Scammers were extremely effective in gaining his trust, preying on his isolation to gain access to his confidential financial information. Worse, once he had gotten involved in a few of them, his name ended up on a "Sucker List" that was sold to other scammers, leading to an avalanche of other fraudulent offers.

One scam, in particular, has gained in popularity: a fake check, purporting to be an advance payment for winnings to come. The victim cashes the check, sends the cash to the scammer, and then is on the hook when the check bounces a few days later.

If your elderly relative is getting such calls and offers, here are some helpful tips from the article:

For more information on elder fraud and how to prevent it, see Long-Term Care, by Joseph Matthews (Nolo).

May 13, 2009

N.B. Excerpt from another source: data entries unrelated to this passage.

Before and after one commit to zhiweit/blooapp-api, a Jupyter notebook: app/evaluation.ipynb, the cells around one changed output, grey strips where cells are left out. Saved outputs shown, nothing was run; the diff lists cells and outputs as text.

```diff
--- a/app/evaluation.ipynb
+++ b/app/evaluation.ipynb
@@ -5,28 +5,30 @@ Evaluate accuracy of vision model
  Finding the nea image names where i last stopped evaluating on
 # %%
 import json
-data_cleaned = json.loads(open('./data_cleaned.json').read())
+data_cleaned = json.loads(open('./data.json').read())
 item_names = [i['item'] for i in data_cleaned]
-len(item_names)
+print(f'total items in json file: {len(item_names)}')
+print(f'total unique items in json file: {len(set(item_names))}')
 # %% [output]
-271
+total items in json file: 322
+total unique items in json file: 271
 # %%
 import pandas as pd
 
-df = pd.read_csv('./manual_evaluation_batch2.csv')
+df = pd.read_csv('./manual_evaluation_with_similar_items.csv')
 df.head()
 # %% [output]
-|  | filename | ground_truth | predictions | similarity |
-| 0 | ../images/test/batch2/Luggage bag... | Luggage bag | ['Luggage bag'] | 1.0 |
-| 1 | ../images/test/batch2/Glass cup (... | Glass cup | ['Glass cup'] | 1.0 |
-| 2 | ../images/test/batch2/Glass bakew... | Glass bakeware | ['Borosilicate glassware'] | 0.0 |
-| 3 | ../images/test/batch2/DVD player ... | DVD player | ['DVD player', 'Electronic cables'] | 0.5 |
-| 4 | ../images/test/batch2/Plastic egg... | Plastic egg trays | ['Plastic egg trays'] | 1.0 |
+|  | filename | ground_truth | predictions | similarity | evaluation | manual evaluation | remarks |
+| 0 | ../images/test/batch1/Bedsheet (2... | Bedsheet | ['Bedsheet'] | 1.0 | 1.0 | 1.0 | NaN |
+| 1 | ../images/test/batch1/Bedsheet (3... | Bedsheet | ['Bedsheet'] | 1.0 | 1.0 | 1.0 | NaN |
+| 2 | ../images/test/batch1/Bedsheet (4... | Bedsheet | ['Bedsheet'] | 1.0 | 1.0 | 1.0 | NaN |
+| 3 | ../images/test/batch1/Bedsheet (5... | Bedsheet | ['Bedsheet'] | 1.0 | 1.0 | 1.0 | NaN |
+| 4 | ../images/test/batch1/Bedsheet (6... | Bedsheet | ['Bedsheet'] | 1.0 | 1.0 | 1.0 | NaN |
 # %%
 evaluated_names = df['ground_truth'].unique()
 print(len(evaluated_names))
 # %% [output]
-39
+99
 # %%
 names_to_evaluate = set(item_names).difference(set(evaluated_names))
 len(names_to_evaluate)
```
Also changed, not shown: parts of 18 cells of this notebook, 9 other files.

Not Munchkins, too? Seems Over the Rainbow Somehow

rainbow.JPGIn what's starting to seem like a series on the ways in which powers of attorney can cause heartache -- or worse, elder abuse -- comes a story out of St. Louis. The heirs of one of the last surviving Munchkins from the film The Wizard of Oz, Mickey Carroll (real name, Michael Finocchiaro), are suing his caretaker, Linda Dodge, claiming that she and others took advantage of the actor in his final years.

The heirs claim that Mr. Carroll, who died Thursday, May 7, signed powers of attorney transferring power over his property and health care decisions to Dodge when he was unable to understand what he was signing. They further claim that Dodge then kept him isolated, spent his assets, and kept the money that Carroll made from appearing at events.

Dodge counters that the dispute is just a "family squabble" and that she took good care of Carroll.

To learn more about financial powers of attorney, see Nolo's article Financial Powers of Attorney: Do You Need One?.